=== Section Start ===

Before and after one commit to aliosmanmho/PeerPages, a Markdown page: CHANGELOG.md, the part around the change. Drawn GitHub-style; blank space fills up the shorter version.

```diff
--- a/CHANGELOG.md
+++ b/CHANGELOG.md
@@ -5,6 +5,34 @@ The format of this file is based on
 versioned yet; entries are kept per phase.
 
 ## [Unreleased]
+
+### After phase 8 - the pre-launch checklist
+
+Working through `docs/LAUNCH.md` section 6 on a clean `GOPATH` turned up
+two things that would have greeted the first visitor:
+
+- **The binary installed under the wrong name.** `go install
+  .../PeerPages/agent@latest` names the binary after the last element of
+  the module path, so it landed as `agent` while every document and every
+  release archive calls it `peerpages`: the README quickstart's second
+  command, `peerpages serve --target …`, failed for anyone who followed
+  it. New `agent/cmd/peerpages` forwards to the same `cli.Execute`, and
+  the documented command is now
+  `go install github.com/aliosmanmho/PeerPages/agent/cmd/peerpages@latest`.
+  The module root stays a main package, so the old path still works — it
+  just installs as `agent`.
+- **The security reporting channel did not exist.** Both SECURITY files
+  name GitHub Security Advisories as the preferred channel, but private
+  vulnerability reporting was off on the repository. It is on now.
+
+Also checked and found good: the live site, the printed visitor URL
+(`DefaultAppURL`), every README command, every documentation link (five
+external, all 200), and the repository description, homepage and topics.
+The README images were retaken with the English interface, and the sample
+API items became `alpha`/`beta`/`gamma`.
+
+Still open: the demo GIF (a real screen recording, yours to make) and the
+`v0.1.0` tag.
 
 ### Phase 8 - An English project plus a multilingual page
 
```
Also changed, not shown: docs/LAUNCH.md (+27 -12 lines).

=== Section End ===

__What is required__.
The answer is the full set of records above, repeated exactly.

__Written answer__.
Before and after one commit to aliosmanmho/PeerPages, a Markdown page: CHANGELOG.md, the part around the change. Drawn GitHub-style; blank space fills up the shorter version.

```diff
--- a/CHANGELOG.md
+++ b/CHANGELOG.md
@@ -5,6 +5,34 @@ The format of this file is based on
 versioned yet; entries are kept per phase.
 
 ## [Unreleased]
+
+### After phase 8 - the pre-launch checklist
+
+Working through `docs/LAUNCH.md` section 6 on a clean `GOPATH` turned up
+two things that would have greeted the first visitor:
+
+- **The binary installed under the wrong name.** `go install
+  .../PeerPages/agent@latest` names the binary after the last element of
+  the module path, so it landed as `agent` while every document and every
+  release archive calls it `peerpages`: the README quickstart's second
+  command, `peerpages serve --target …`, failed for anyone who followed
+  it. New `agent/cmd/peerpages` forwards to the same `cli.Execute`, and
+  the documented command is now
+  `go install github.com/aliosmanmho/PeerPages/agent/cmd/peerpages@latest`.
+  The module root stays a main package, so the old path still works — it
+  just installs as `agent`.
+- **The security reporting channel did not exist.** Both SECURITY files
+  name GitHub Security Advisories as the preferred channel, but private
+  vulnerability reporting was off on the repository. It is on now.
+
+Also checked and found good: the live site, the printed visitor URL
+(`DefaultAppURL`), every README command, every documentation link (five
+external, all 200), and the repository description, homepage and topics.
+The README images were retaken with the English interface, and the sample
+API items became `alpha`/`beta`/`gamma`.
+
+Still open: the demo GIF (a real screen recording, yours to make) and the
+`v0.1.0` tag.
 
 ### Phase 8 - An English project plus a multilingual page
 
```
Also changed, not shown: docs/LAUNCH.md (+27 -12 lines).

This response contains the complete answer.